As a poor kid in Cleveland, he
would have to work his
way through college.
But part-time jobs paid peanuts when he
graduated from high school in 1962.
decided to attend college full-time and also get a full-time job.
timing couldn't have been better.
recalls, had just decided to "hire a kid from the street and teach him the new computer technology.
became that kid.
Years later, he
was about to start his
Ph.D. when all graduate-student draft deferments were canceled because of the war in Vietnam.
was recruited by the Navy to be part of its new technology program.
Morino became an instant noncommissioned officer and joined a team of topflight young technologists.
It didn't take long for him to convince some of his
colleagues to start a software company in their spare time.
worked all day at naval headquarters, then spent 5 PM to midnight working at the company.
Soon after, Morino met Bill Witzel, a dynamo who, according to techie folklore, was the first software salesman in America.
In 1973 Morino and Witzel started Morino Associates to create software for big mainframe computers that were then the state of the art.
soon learned that his

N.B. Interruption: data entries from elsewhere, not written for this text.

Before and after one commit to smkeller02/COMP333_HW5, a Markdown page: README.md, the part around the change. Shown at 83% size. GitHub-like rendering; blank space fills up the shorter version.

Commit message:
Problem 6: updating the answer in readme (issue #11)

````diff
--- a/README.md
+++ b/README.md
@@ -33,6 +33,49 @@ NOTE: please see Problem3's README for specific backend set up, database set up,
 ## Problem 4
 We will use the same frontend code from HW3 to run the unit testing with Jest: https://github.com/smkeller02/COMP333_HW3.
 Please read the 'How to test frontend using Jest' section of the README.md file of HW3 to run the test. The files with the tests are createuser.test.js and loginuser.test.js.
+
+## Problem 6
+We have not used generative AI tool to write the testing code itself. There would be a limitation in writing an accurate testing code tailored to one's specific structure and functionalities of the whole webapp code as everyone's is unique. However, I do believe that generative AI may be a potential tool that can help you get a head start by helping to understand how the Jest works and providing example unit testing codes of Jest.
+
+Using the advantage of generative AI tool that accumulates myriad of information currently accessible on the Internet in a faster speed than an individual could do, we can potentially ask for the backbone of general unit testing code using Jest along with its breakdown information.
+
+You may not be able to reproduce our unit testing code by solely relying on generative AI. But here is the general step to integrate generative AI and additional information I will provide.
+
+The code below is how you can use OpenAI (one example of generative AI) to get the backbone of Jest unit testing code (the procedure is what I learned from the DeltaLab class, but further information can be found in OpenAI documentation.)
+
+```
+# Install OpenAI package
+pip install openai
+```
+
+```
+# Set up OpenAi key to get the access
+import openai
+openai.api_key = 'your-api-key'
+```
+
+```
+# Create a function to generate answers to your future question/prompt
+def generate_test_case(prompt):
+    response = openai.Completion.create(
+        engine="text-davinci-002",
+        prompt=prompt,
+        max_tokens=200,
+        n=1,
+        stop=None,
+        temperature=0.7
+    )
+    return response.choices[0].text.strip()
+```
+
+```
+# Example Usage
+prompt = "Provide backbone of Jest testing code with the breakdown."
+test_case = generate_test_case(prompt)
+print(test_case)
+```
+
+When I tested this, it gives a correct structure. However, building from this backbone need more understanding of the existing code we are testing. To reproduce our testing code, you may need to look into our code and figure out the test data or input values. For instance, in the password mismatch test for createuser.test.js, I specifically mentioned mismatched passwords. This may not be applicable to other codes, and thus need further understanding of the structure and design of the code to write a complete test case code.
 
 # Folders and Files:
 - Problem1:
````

small company had to grow to survive and that it wasn't enough to develop good software if the client didn't know how to use it.
Teaching customers to mange technology became a company hallmark.
went public in 1986, then merged with another software company to become the Legent Corporation
Between 1989 and 1992, Legent
acquired other tech firms and went from $125 million in sales to about $500 million.
"I had to keep working harder because I knew people out there were brighter," Morino
In 1992 he retired from Legent, which Computer Associates acquired in 1995.
He is now a special partner in General Atlantic Partners, a private equity-investment firm.
didn't want to rest on his
doesn't rest, period.
In the 1990s he
became the godfather of area Internet entrepreneurs, coaching young start-ups.
In 1994 he created the Morino Institute.
Its Reston headquarters, nicknamed "Planet Mario," serves as a kind of Internet incubator for tech start-ups.
It also provides resources and tools to get community groups plugged into the Internet.
The next year he launched the Potomac KnowledgeWay, a nonprofit organization created to boost the region's role as a high-tech center.
Morino chairs Venture Philanthropy Partners and serves on the boards of the Community Foundation, the Brookings institution, and other non-profits.
Equally important, he
has encouraged other Northern Virginia entrepreneurs to follow his
philanthropic lead and get involved in the Washington Community.
"We have a remarkable opportunity to effect change," he